As soon as you recognize that you can’t see the belief in the world, that the events existed in the world but the belief (the meaning you gave the events) exists (and has only ever existed) only in your mind, the belief will be gone. The belief will not longer seem like the truth.
We finally realized what the LBP was missing
As I said, this is how the LBP helped thousands of people eliminate beliefs for well over 20 years. There had always been signs that this process didn’t work for some people, who kept insisting, “I didn’t see (the belief); I felt it.” We just assumed this was just a matter of semantics and we told clients they must have “seen” the belief and then we went on to the next step of the LBP. By maintaining that they must have seen the belief even when they insisted they didn’t, we were arrogantly assuming we knew better what was going on in their minds than they did. This was a big mistake on our part.
For people like this, sometimes their belief was eliminated; often it wasn’t.
At the end of 2005 I became aware of a distinction that NLP (Neuro-linguistic Programming) had made that seemed to explain the difficulty some people were having with the “seeing” step of the LBP.
NLP distinguishes between the different representational system people use: visual, kinesthetic, and auditory. The predominant one is people who are primarily “visual,” who know reality because they “see” it. The next most common representational system used by people is kinesthetic, people who know reality because they “feel” it. Actually, most people are a mixture of the two, with most people preferring one modality to the other.
If you ask a visual person if he saw the belief when he imagines observing the events that led to the belief being formed, he responds, “Of course I did; if you were there you would have seen it too.” If you ask a kinesthetic person if she saw the belief, she responds, “What do you mean ‘see’? Am I looking for a sign that says [the words of the belief]? I felt [the belief].”

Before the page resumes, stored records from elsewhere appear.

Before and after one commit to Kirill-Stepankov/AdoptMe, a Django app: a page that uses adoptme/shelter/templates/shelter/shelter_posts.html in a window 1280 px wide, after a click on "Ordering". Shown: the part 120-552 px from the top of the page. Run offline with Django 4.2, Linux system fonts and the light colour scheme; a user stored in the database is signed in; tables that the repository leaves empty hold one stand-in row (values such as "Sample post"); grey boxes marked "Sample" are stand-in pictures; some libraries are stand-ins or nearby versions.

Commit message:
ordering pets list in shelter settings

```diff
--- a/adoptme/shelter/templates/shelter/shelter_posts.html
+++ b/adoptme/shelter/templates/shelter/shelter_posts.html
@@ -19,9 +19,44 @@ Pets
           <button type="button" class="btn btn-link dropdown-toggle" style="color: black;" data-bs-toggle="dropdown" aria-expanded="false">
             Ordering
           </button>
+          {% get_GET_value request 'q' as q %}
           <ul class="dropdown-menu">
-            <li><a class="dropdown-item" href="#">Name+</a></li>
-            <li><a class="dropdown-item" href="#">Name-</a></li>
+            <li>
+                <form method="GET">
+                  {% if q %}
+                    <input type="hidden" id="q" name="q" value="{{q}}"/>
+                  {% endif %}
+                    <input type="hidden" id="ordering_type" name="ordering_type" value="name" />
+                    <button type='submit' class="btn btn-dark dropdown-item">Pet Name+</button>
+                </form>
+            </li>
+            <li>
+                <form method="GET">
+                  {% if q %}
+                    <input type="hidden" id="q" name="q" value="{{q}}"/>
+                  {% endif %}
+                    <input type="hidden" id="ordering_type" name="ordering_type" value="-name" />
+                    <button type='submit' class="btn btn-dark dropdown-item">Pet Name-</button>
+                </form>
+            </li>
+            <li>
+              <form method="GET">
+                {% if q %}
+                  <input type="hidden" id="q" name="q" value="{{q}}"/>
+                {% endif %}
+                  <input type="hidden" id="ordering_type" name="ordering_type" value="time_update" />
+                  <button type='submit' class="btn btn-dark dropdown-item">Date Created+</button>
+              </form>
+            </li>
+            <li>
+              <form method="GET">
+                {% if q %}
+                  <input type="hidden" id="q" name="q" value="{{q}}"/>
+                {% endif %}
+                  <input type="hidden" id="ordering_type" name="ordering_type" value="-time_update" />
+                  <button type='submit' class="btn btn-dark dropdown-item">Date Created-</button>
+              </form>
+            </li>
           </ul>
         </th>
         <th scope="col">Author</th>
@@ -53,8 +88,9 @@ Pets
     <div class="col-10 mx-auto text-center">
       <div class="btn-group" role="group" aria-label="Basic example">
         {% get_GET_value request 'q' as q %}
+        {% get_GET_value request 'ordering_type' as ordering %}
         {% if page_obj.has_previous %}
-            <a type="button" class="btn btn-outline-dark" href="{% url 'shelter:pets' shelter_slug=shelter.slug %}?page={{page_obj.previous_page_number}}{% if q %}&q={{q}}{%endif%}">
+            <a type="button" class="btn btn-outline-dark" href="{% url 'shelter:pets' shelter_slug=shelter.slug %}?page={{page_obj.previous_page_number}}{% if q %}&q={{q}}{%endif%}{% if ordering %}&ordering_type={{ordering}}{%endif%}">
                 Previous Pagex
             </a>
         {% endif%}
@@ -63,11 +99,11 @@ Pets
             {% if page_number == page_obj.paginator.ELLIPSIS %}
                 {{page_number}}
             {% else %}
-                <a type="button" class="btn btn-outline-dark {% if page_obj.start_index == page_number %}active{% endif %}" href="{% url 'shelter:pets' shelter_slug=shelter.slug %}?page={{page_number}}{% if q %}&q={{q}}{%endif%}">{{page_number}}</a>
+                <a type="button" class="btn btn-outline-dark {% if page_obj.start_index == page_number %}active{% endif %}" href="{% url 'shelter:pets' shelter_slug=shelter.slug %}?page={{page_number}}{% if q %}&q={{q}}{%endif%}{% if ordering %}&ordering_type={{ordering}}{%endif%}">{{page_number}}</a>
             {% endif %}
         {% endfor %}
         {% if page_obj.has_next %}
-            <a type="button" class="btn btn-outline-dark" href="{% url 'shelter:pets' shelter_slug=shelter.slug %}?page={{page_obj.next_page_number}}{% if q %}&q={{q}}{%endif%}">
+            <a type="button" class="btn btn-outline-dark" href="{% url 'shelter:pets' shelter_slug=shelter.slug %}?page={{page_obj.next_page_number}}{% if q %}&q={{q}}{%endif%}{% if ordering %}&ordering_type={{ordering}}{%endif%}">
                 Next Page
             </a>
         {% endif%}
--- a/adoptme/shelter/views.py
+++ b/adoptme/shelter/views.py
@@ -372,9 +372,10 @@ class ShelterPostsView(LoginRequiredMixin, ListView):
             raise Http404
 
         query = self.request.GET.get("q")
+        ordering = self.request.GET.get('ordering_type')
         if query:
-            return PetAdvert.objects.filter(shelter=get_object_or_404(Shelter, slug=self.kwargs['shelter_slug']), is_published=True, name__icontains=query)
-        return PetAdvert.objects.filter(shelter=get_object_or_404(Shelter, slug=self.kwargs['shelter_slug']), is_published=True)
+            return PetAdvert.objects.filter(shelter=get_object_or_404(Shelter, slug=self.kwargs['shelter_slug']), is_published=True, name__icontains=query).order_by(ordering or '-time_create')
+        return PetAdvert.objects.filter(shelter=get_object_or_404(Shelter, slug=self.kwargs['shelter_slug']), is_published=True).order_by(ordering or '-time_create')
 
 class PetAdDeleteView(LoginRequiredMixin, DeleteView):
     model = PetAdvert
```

We revised the LBP
Once we understood this distinction, we added a few steps to the LBP especially for people who know reality primarily via their feelings and have revised those steps several times since 2006.
After 28 years of experience we’ve discovered that once a visual person eliminates a belief using the LBP, it doesn’t come back. It’s gone forever. I can’t think of a single person in 28 years who has complained of a belief coming back who has proven to be primarily visual.
Beliefs can come back for kinesthetic people
Unfortunately, beliefs sometimes do come back for some kinesthetic people, despite the steps we added in 2006 to the LBP. Not every kinesthetic person complains of beliefs coming back and not all of the beliefs they had eliminated come back. Moreover, when beliefs do come back they come back with less intensity. And if such people eliminate a belief several times very often the belief will continue to lessen in intensity until it no longer comes back. But the fact remains, even with the new steps we added especially for kinesthetic people, the LBP is not as effective with those people as it is with visual people, because getting rid of a belief is still not always permanent.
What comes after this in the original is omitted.